Word for word, reproduce each line of the data below, omitting every image.

-------- INFORMATION GIVEN --------

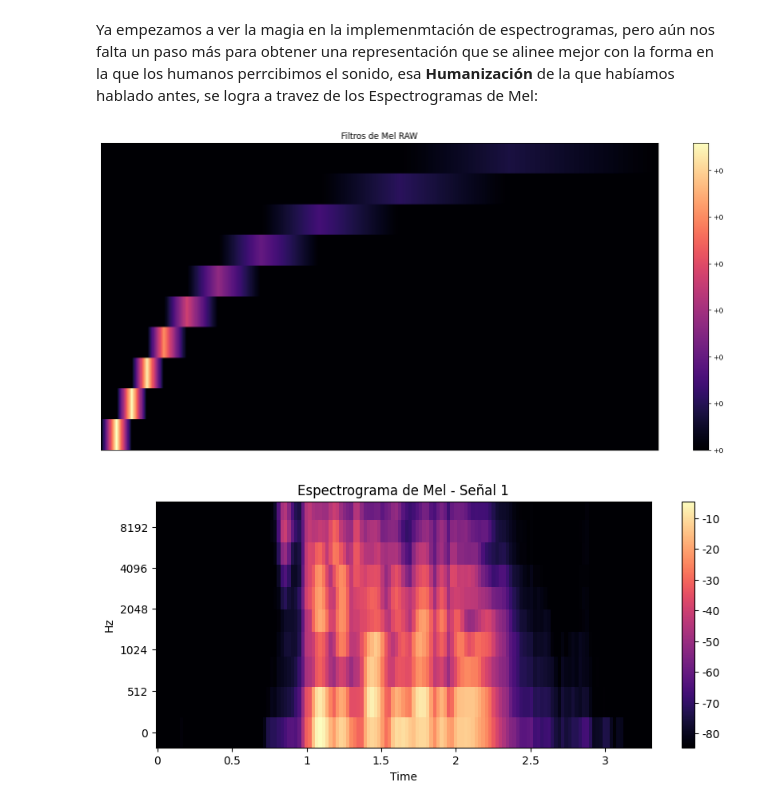
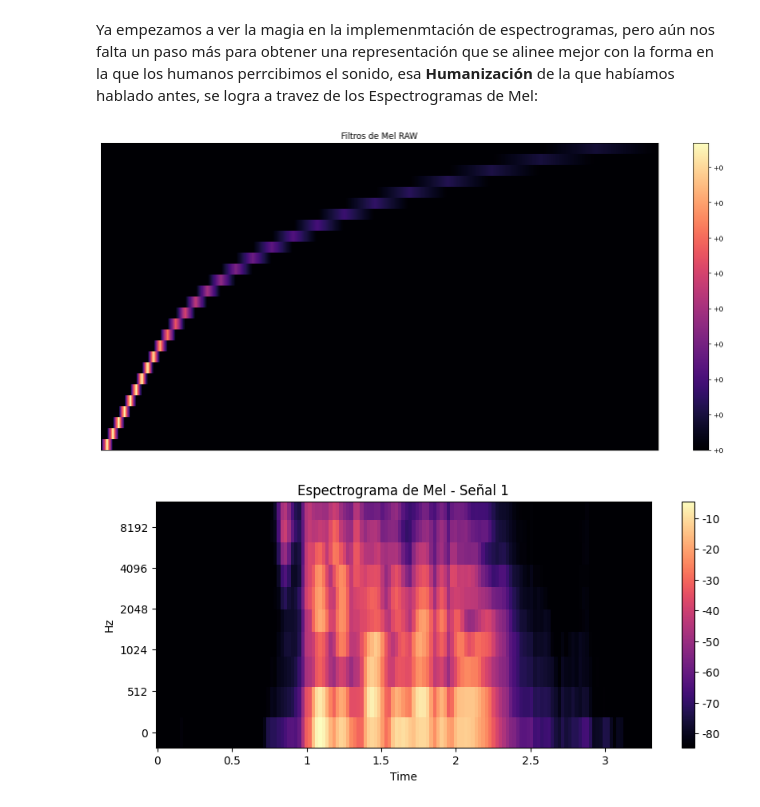
Before and after one commit to AcSsalazar/the-color-of-emotions, a Jupyter notebook: Notebooks/2-fourier-transform.ipynb, the cells around one changed output. Cells and saved outputs as stored; diff of their text form; code cells hidden in the pictures.

```diff
--- a/Notebooks/2-fourier-transform.ipynb
+++ b/Notebooks/2-fourier-transform.ipynb
@@ -170,21 +170,21 @@ plot_spectrogram(Y_scale_2_log, sr, HOP_SIZE, y_axis="log")
 # %% [markdown]
 Ya empezamos a ver la magia en la implemenmtación de espectrogramas, pero aún nos falta un paso más para obtener una representación que se alinee mejor con la forma en la que los humanos perrcibimos el sonido, esa **Humanización** de la que habíamos hablado antes, se logra a travez de los Espectrogramas de Mel:
 # %%
-# Vamos a echar un vistazo a los filtros de Mel con 10 bandas en crudo, sin aplicar a ninguna señal, para entender cómo se ven y cómo se aplican a la STFT.
+# Vamos a echar un vistazo a los filtros de Mel con 64 bandas en crudo, sin aplicar a ninguna señal, para entender cómo se ven y cómo se aplican a la STFT.
 
-mel_filters_raw = librosa.filters.mel(sr=sr, n_fft=FRAME_SIZE, n_mels=10)
+mel_filters_raw = librosa.filters.mel(sr=sr, n_fft=FRAME_SIZE, n_mels=28)
 
 
 plt.figure(figsize=(18, 8))
 librosa.display.specshow(mel_filters_raw,
                          sr=sr,
                          )
 
 plt.colorbar(format="%+2.f")
 plt.title("Filtros de Mel RAW")
 plt.show()
 # %% [output]
-[figure, old version]
+[figure, new version]
 # %%
 mel_spectrogram_1 = librosa.feature.melspectrogram(y=signal, sr =sr, n_fft=FRAME_SIZE, hop_length=HOP_SIZE, n_mels=10)
 mel_spectrogram_2 = librosa.feature.melspectrogram(y=signal_2, sr =sr, n_fft=FRAME_SIZE, hop_length=HOP_SIZE, n_mels=100)
```
Also changed, not shown: 2 other files.
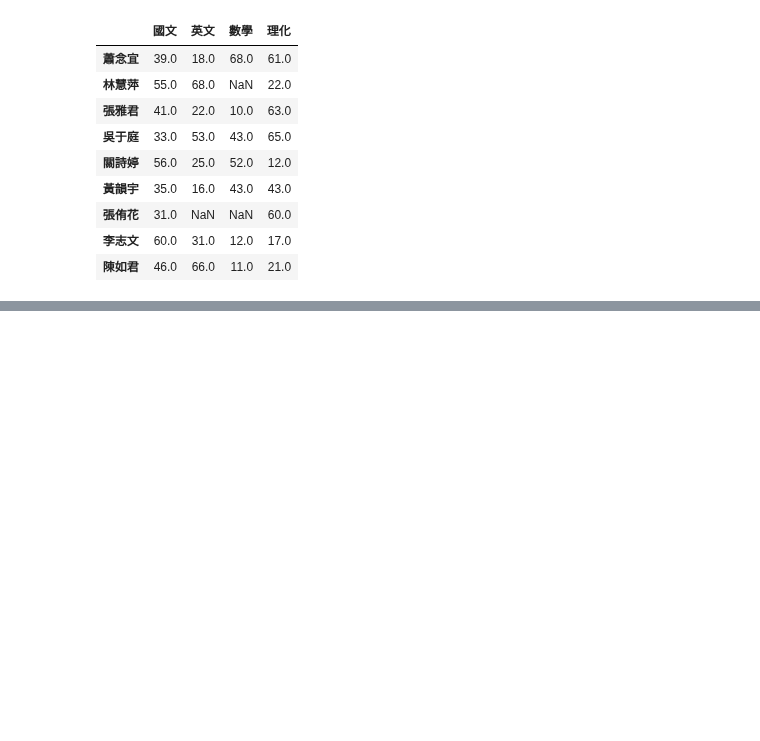
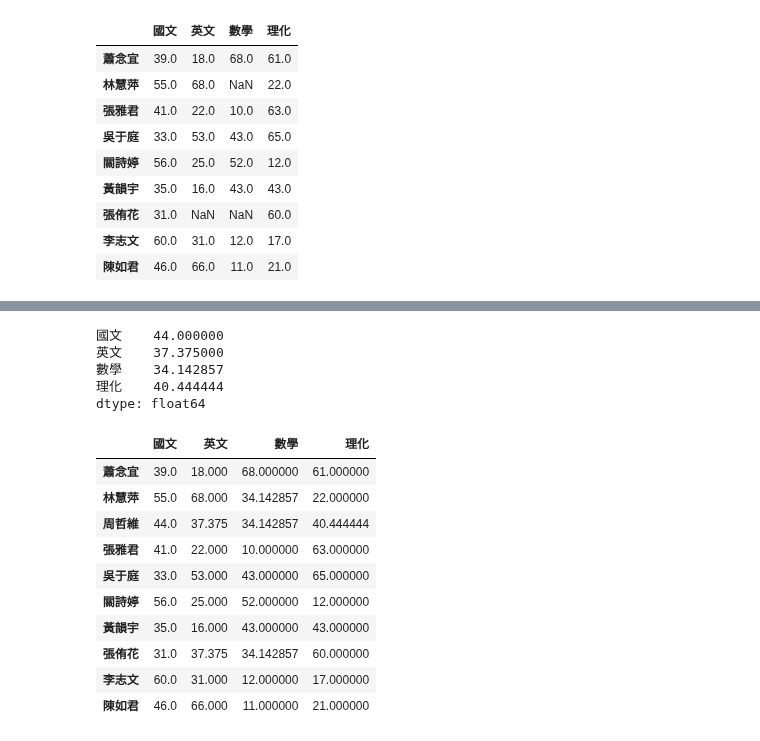
Before and after one commit to vcdemy/20230613, a Jupyter notebook: 20230801筆記.ipynb, the cells around one changed output, grey strips where cells are left out. Cells and saved outputs as stored; diff of their text form; code cells hidden in the pictures; blank space fills up the shorter version.

```diff
--- a/20230801筆記.ipynb
+++ b/20230801筆記.ipynb
@@ -644,0 +693,22 @@ df1.dropna(how='all')
+# %%
+df1.mean()
+# %% [output]
+國文    44.000000
+英文    37.375000
+數學    34.142857
+理化    40.444444
+dtype: float64
+# %%
+df1.fillna(df1.mean())
+# %% [output]
+|  | 國文 | 英文 | 數學 | 理化 |
+| 蕭念宜 | 39.0 | 18.000 | 68.000000 | 61.000000 |
+| 林慧萍 | 55.0 | 68.000 | 34.142857 | 22.000000 |
+| 周哲維 | 44.0 | 37.375 | 34.142857 | 40.444444 |
+| 張雅君 | 41.0 | 22.000 | 10.000000 | 63.000000 |
+| 吳于庭 | 33.0 | 53.000 | 43.000000 | 65.000000 |
+| 關詩婷 | 56.0 | 25.000 | 52.000000 | 12.000000 |
+| 黃韻宇 | 35.0 | 16.000 | 43.000000 | 43.000000 |
+| 張侑花 | 31.0 | 37.375 | 34.142857 | 60.000000 |
+| 李志文 | 60.0 | 31.000 | 12.000000 | 17.000000 |
+| 陳如君 | 46.0 | 66.000 | 11.000000 | 21.000000 |
```
Also changed, not shown: parts of 9 cells of this notebook.
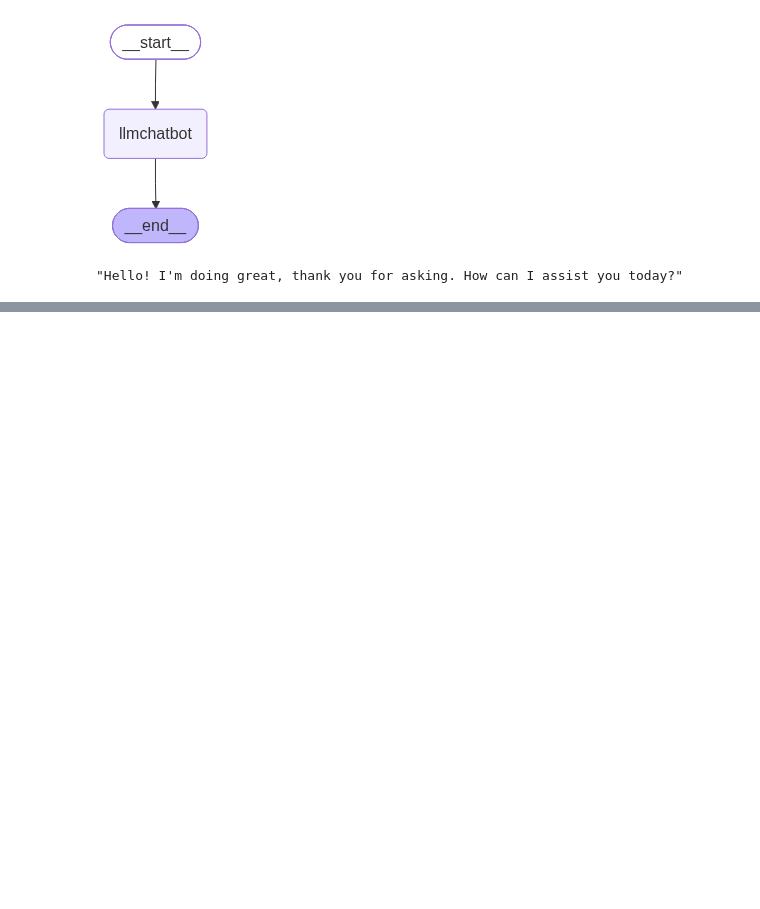
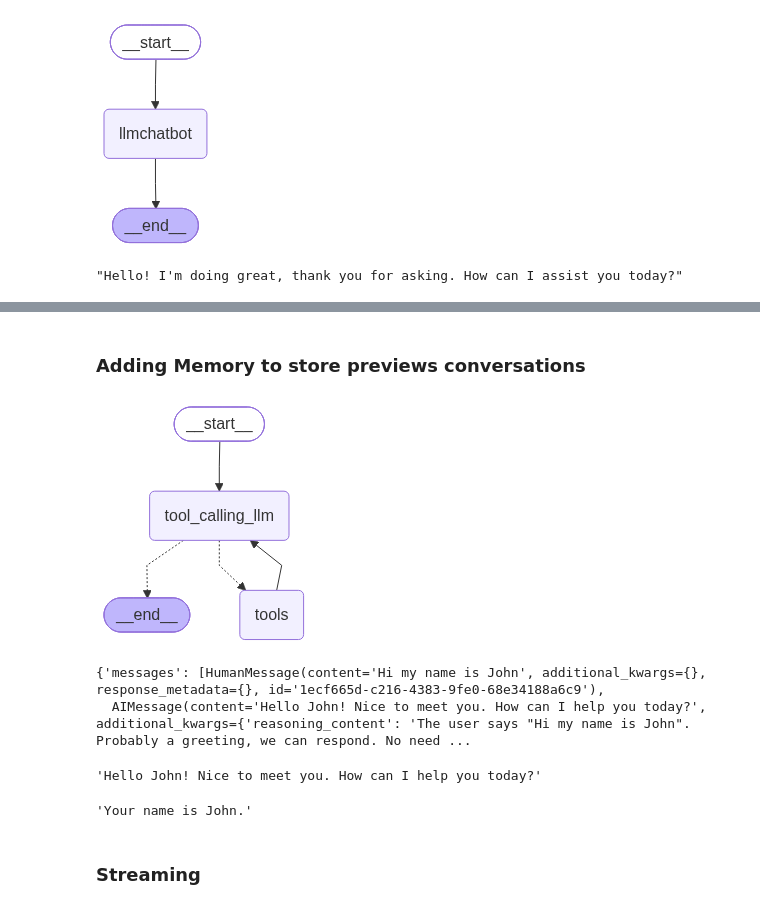
Before and after one commit to codeincraft/agentico, a Jupyter notebook: chatbot/chatbot.ipynb, the cells around one changed output, grey strips where cells are left out. Saved outputs shown, nothing was run; the diff lists cells and outputs as text; code cells hidden in the pictures; blank space fills up the shorter version.

Commit message:
config

```diff
--- a/chatbot/chatbot.ipynb
+++ b/chatbot/chatbot.ipynb
@@ -70,0 +245,53 @@ Hello! I'm doing great, thank you for asking. How can I help you today?
+# %% [markdown]
+### Adding Memory to store previews conversations
+# %%
+from langgraph.graph import StateGraph, START, END
+from langgraph.prebuilt import ToolNode
+from langgraph.prebuilt import tools_condition
+from langgraph.checkpoint.memory import MemorySaver
+
+memory = MemorySaver()
+
+#Node functionality
+def tool_calling_llm(state:State):
+    return {"messages":[llm_with_tools.invoke(state["messages"])]}
+
+##Graph
+builder = StateGraph(State)
+builder.add_node("tool_calling_llm", tool_calling_llm)
+builder.add_node("tools", ToolNode(tools))
+
+# Add edges
+builder.add_edge(START, "tool_calling_llm")
+builder.add_conditional_edges(
+    "tool_calling_llm",
+    #if the latest message (result) from assistant is a tool call -> tools_condition routes to tools
+    #if the latest message (result) from assistant is not a tool call -> tools_condition routes to END
+    tools_condition)
+builder.add_edge("tools", "tool_calling_llm")
+
+#compile the graph
+graph = builder.compile(checkpointer=memory)
+from IPython.display import Image, display
+display(Image(graph.get_graph().draw_mermaid_png()))
+# %% [output]
+[figure, added]
+# %%
+config = {"configurable": {"thread_id": "thread_1"}}
+response = graph.invoke({"messages": "Hi my name is John"}, config=config)
+
+response
+# %% [output]
+{'messages': [HumanMessage(content='Hi my name is John', additional_kwargs={}, response_metadata={}, id='1ecf665d-c216-4383-9fe0-68e34188a6c9'),
+  AIMessage(content='Hello John! Nice to meet you. How can I help you today?', additional_kwargs={'reasoning_content': 'The user says "Hi my name is John". Probably a greeting, we can respond. No need ...
+# %%
+response["messages"][-1].content
+# %% [output]
+'Hello John! Nice to meet you. How can I help you today?'
+# %%
+response = graph.invoke({"messages": "Hey What is my name?"}, config=config)
+response["messages"][-1].content
+# %% [output]
+'Your name is John.'
+# %% [markdown]
+### Streaming
```
Also changed, not shown: parts of 21 cells of this notebook, 3 other files.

--------

**EXPECTED OUTPUT**
Before and after one commit to AcSsalazar/the-color-of-emotions, a Jupyter notebook: Notebooks/2-fourier-transform.ipynb, the cells around one changed output. Cells and saved outputs as stored; diff of their text form; code cells hidden in the pictures.

```diff
--- a/Notebooks/2-fourier-transform.ipynb
+++ b/Notebooks/2-fourier-transform.ipynb
@@ -170,21 +170,21 @@ plot_spectrogram(Y_scale_2_log, sr, HOP_SIZE, y_axis="log")
 # %% [markdown]
 Ya empezamos a ver la magia en la implemenmtación de espectrogramas, pero aún nos falta un paso más para obtener una representación que se alinee mejor con la forma en la que los humanos perrcibimos el sonido, esa **Humanización** de la que habíamos hablado antes, se logra a travez de los Espectrogramas de Mel:
 # %%
-# Vamos a echar un vistazo a los filtros de Mel con 10 bandas en crudo, sin aplicar a ninguna señal, para entender cómo se ven y cómo se aplican a la STFT.
+# Vamos a echar un vistazo a los filtros de Mel con 64 bandas en crudo, sin aplicar a ninguna señal, para entender cómo se ven y cómo se aplican a la STFT.
 
-mel_filters_raw = librosa.filters.mel(sr=sr, n_fft=FRAME_SIZE, n_mels=10)
+mel_filters_raw = librosa.filters.mel(sr=sr, n_fft=FRAME_SIZE, n_mels=28)
 
 
 plt.figure(figsize=(18, 8))
 librosa.display.specshow(mel_filters_raw,
                          sr=sr,
                          )
 
 plt.colorbar(format="%+2.f")
 plt.title("Filtros de Mel RAW")
 plt.show()
 # %% [output]
-[figure, old version]
+[figure, new version]
 # %%
 mel_spectrogram_1 = librosa.feature.melspectrogram(y=signal, sr =sr, n_fft=FRAME_SIZE, hop_length=HOP_SIZE, n_mels=10)
 mel_spectrogram_2 = librosa.feature.melspectrogram(y=signal_2, sr =sr, n_fft=FRAME_SIZE, hop_length=HOP_SIZE, n_mels=100)
```
Also changed, not shown: 2 other files.
Before and after one commit to vcdemy/20230613, a Jupyter notebook: 20230801筆記.ipynb, the cells around one changed output, grey strips where cells are left out. Cells and saved outputs as stored; diff of their text form; code cells hidden in the pictures; blank space fills up the shorter version.

```diff
--- a/20230801筆記.ipynb
+++ b/20230801筆記.ipynb
@@ -644,0 +693,22 @@ df1.dropna(how='all')
+# %%
+df1.mean()
+# %% [output]
+國文    44.000000
+英文    37.375000
+數學    34.142857
+理化    40.444444
+dtype: float64
+# %%
+df1.fillna(df1.mean())
+# %% [output]
+|  | 國文 | 英文 | 數學 | 理化 |
+| 蕭念宜 | 39.0 | 18.000 | 68.000000 | 61.000000 |
+| 林慧萍 | 55.0 | 68.000 | 34.142857 | 22.000000 |
+| 周哲維 | 44.0 | 37.375 | 34.142857 | 40.444444 |
+| 張雅君 | 41.0 | 22.000 | 10.000000 | 63.000000 |
+| 吳于庭 | 33.0 | 53.000 | 43.000000 | 65.000000 |
+| 關詩婷 | 56.0 | 25.000 | 52.000000 | 12.000000 |
+| 黃韻宇 | 35.0 | 16.000 | 43.000000 | 43.000000 |
+| 張侑花 | 31.0 | 37.375 | 34.142857 | 60.000000 |
+| 李志文 | 60.0 | 31.000 | 12.000000 | 17.000000 |
+| 陳如君 | 46.0 | 66.000 | 11.000000 | 21.000000 |
```
Also changed, not shown: parts of 9 cells of this notebook.
Before and after one commit to codeincraft/agentico, a Jupyter notebook: chatbot/chatbot.ipynb, the cells around one changed output, grey strips where cells are left out. Saved outputs shown, nothing was run; the diff lists cells and outputs as text; code cells hidden in the pictures; blank space fills up the shorter version.

Commit message:
config

```diff
--- a/chatbot/chatbot.ipynb
+++ b/chatbot/chatbot.ipynb
@@ -70,0 +245,53 @@ Hello! I'm doing great, thank you for asking. How can I help you today?
+# %% [markdown]
+### Adding Memory to store previews conversations
+# %%
+from langgraph.graph import StateGraph, START, END
+from langgraph.prebuilt import ToolNode
+from langgraph.prebuilt import tools_condition
+from langgraph.checkpoint.memory import MemorySaver
+
+memory = MemorySaver()
+
+#Node functionality
+def tool_calling_llm(state:State):
+    return {"messages":[llm_with_tools.invoke(state["messages"])]}
+
+##Graph
+builder = StateGraph(State)
+builder.add_node("tool_calling_llm", tool_calling_llm)
+builder.add_node("tools", ToolNode(tools))
+
+# Add edges
+builder.add_edge(START, "tool_calling_llm")
+builder.add_conditional_edges(
+    "tool_calling_llm",
+    #if the latest message (result) from assistant is a tool call -> tools_condition routes to tools
+    #if the latest message (result) from assistant is not a tool call -> tools_condition routes to END
+    tools_condition)
+builder.add_edge("tools", "tool_calling_llm")
+
+#compile the graph
+graph = builder.compile(checkpointer=memory)
+from IPython.display import Image, display
+display(Image(graph.get_graph().draw_mermaid_png()))
+# %% [output]
+[figure, added]
+# %%
+config = {"configurable": {"thread_id": "thread_1"}}
+response = graph.invoke({"messages": "Hi my name is John"}, config=config)
+
+response
+# %% [output]
+{'messages': [HumanMessage(content='Hi my name is John', additional_kwargs={}, response_metadata={}, id='1ecf665d-c216-4383-9fe0-68e34188a6c9'),
+  AIMessage(content='Hello John! Nice to meet you. How can I help you today?', additional_kwargs={'reasoning_content': 'The user says "Hi my name is John". Probably a greeting, we can respond. No need ...
+# %%
+response["messages"][-1].content
+# %% [output]
+'Hello John! Nice to meet you. How can I help you today?'
+# %%
+response = graph.invoke({"messages": "Hey What is my name?"}, config=config)
+response["messages"][-1].content
+# %% [output]
+'Your name is John.'
+# %% [markdown]
+### Streaming
```
Also changed, not shown: parts of 21 cells of this notebook, 3 other files.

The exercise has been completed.